Happy Valley (Amir Bar-Lev, 100m) — As someone who absolutely loathes sports and the ‘culture’ surrounding it, this doc was right up my alley. Bar-Lev skillfully slips in and behind the giant Penn State pedophile scandal. Jerry Sandusky was the assistant coach who also ran a program for at risk youth, and for decades he sexually abused young boys he “befriended.” The hanky panky, or “shower horseplay” as it was described, was known to most, but when it was directly brought to attention of head coach and Penn State God Joe Paterno, he was forced to react. As in the cases within the Catholic church, reaction was muted and delayed, thus when Sandusky went to trial, Paterno and the administration was likewise directly tied to his guilt via their lack of reaction.
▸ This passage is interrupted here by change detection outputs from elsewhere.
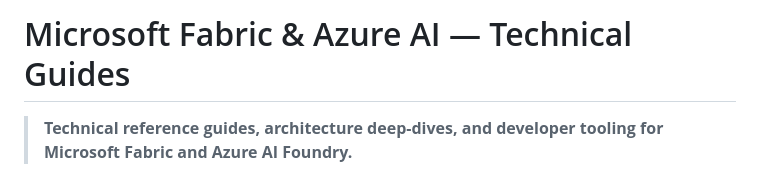
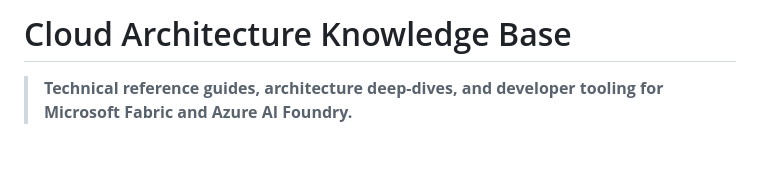
Before and after one commit to fredgis/fabric-foundry-kb, a Markdown page: README.md, the part around the change. Drawn GitHub-style; blank space fills up the shorter version.

Commit message:
Rename README title to Cloud Architecture Knowledge Base
Co-authored-by: Copilot <223556219+Copilot@users.noreply.github.com>

```diff
--- a/README.md
+++ b/README.md
@@ -1,4 +1,4 @@
-# Microsoft Fabric & Azure AI — Technical Guides
+# Cloud Architecture Knowledge Base
 
 > **Technical reference guides, architecture deep-dives, and developer tooling for Microsoft Fabric and Azure AI Foundry.**
 
```
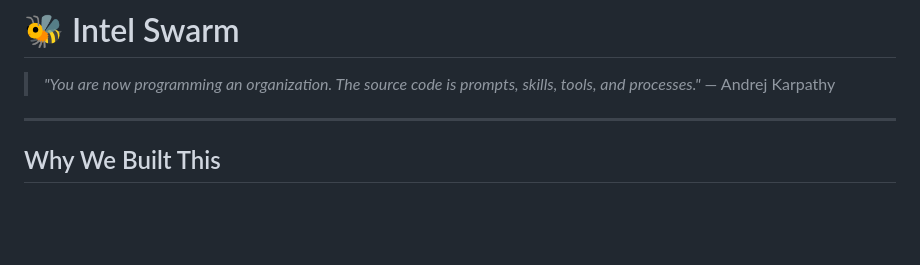
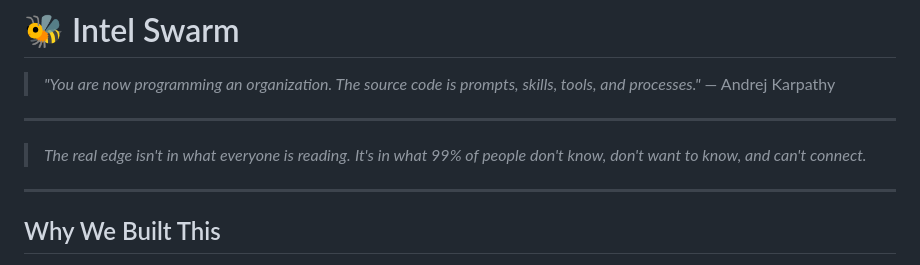
Before and after one commit to outsmartchad/intel-swarm, a Markdown page: README.md, the part around the change. Drawn GitHub-style; blank space fills up the shorter version.

Commit message:
docs: add edge quote to README

```diff
--- a/README.md
+++ b/README.md
@@ -2,6 +2,11 @@
 
 > *"You are now programming an organization. The source code is prompts, skills, tools, and processes."*
 > — Andrej Karpathy
+
+---
+
+> *The real edge isn't in what everyone is reading.*
+> *It's in what 99% of people don't know, don't want to know, and can't connect.*
 
 ---
 
```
What is so interesting about the film though is how we get to see how the town, Happy Valley, where Penn State is based, also deny and fight the smear against their hero Paterno. There are literally riots in the streets and fights at street corners if anyone dare run down the hero coach. The film basically shows the mindlessness of the mob mentality that craves a leader/hero and it demonstrates how sports facilitate the loss of self in favor of the feeling of crowd power. The relationship to how fascist leaders are put into power via this type of group think is clear when you see the reactions of fans to the presentation of facts. At first, I thought Bar-Lev’s film would make a great case for the campaign to ban sports in college, but then I thought maybe it’s best those base urges find an outlet, like football, in order to direct that energy away from the political sphere. If there were less sports, there might be more Tea Party members. Happy Valley is a very scary and insightful film.
— Mike S. Ryan